* _EXERCISE DESCRIPTION_
Every record that follows should be written out again without any change.

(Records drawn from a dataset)
((

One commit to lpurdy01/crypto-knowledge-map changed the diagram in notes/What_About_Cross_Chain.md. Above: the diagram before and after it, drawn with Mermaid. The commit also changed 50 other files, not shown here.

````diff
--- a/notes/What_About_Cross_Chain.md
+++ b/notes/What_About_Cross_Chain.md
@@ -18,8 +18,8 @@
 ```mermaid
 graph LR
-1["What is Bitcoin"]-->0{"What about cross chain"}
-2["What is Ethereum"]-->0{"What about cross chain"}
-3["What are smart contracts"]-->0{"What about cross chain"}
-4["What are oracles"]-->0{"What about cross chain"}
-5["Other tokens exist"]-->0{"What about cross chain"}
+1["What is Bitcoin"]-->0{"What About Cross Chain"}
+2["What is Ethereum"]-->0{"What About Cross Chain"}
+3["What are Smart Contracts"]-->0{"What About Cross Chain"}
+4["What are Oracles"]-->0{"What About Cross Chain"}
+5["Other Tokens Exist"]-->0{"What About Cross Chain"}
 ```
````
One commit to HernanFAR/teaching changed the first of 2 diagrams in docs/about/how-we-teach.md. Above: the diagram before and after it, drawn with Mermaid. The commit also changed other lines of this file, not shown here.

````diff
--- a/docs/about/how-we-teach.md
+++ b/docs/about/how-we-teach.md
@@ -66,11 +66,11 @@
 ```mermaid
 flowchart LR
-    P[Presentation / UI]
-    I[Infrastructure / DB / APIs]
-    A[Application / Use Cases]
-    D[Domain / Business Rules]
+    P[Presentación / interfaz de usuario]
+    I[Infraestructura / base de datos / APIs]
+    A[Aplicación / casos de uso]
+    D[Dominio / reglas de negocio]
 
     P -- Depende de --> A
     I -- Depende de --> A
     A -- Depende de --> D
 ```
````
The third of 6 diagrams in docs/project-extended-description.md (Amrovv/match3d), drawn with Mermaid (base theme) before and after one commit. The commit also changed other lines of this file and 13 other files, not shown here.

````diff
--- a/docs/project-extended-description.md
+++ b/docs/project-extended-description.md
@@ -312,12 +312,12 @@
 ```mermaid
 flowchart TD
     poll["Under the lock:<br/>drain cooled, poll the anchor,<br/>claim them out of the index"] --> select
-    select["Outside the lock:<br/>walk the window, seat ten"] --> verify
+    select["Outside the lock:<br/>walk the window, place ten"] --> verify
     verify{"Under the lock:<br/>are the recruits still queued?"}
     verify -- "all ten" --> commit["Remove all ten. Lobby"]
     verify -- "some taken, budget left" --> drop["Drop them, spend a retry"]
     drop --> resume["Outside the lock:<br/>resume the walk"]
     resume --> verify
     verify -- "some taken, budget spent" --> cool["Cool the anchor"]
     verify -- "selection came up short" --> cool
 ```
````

))

* _TASK OUTPUT_
One commit to lpurdy01/crypto-knowledge-map changed the diagram in notes/What_About_Cross_Chain.md. Above: the diagram before and after it, drawn with Mermaid. The commit also changed 50 other files, not shown here.

````diff
--- a/notes/What_About_Cross_Chain.md
+++ b/notes/What_About_Cross_Chain.md
@@ -18,8 +18,8 @@
 ```mermaid
 graph LR
-1["What is Bitcoin"]-->0{"What about cross chain"}
-2["What is Ethereum"]-->0{"What about cross chain"}
-3["What are smart contracts"]-->0{"What about cross chain"}
-4["What are oracles"]-->0{"What about cross chain"}
-5["Other tokens exist"]-->0{"What about cross chain"}
+1["What is Bitcoin"]-->0{"What About Cross Chain"}
+2["What is Ethereum"]-->0{"What About Cross Chain"}
+3["What are Smart Contracts"]-->0{"What About Cross Chain"}
+4["What are Oracles"]-->0{"What About Cross Chain"}
+5["Other Tokens Exist"]-->0{"What About Cross Chain"}
 ```
````
One commit to HernanFAR/teaching changed the first of 2 diagrams in docs/about/how-we-teach.md. Above: the diagram before and after it, drawn with Mermaid. The commit also changed other lines of this file, not shown here.

````diff
--- a/docs/about/how-we-teach.md
+++ b/docs/about/how-we-teach.md
@@ -66,11 +66,11 @@
 ```mermaid
 flowchart LR
-    P[Presentation / UI]
-    I[Infrastructure / DB / APIs]
-    A[Application / Use Cases]
-    D[Domain / Business Rules]
+    P[Presentación / interfaz de usuario]
+    I[Infraestructura / base de datos / APIs]
+    A[Aplicación / casos de uso]
+    D[Dominio / reglas de negocio]
 
     P -- Depende de --> A
     I -- Depende de --> A
     A -- Depende de --> D
 ```
````
The third of 6 diagrams in docs/project-extended-description.md (Amrovv/match3d), drawn with Mermaid (base theme) before and after one commit. The commit also changed other lines of this file and 13 other files, not shown here.

````diff
--- a/docs/project-extended-description.md
+++ b/docs/project-extended-description.md
@@ -312,12 +312,12 @@
 ```mermaid
 flowchart TD
     poll["Under the lock:<br/>drain cooled, poll the anchor,<br/>claim them out of the index"] --> select
-    select["Outside the lock:<br/>walk the window, seat ten"] --> verify
+    select["Outside the lock:<br/>walk the window, place ten"] --> verify
     verify{"Under the lock:<br/>are the recruits still queued?"}
     verify -- "all ten" --> commit["Remove all ten. Lobby"]
     verify -- "some taken, budget left" --> drop["Drop them, spend a retry"]
     drop --> resume["Outside the lock:<br/>resume the walk"]
     resume --> verify
     verify -- "some taken, budget spent" --> cool["Cool the anchor"]
     verify -- "selection came up short" --> cool
 ```
````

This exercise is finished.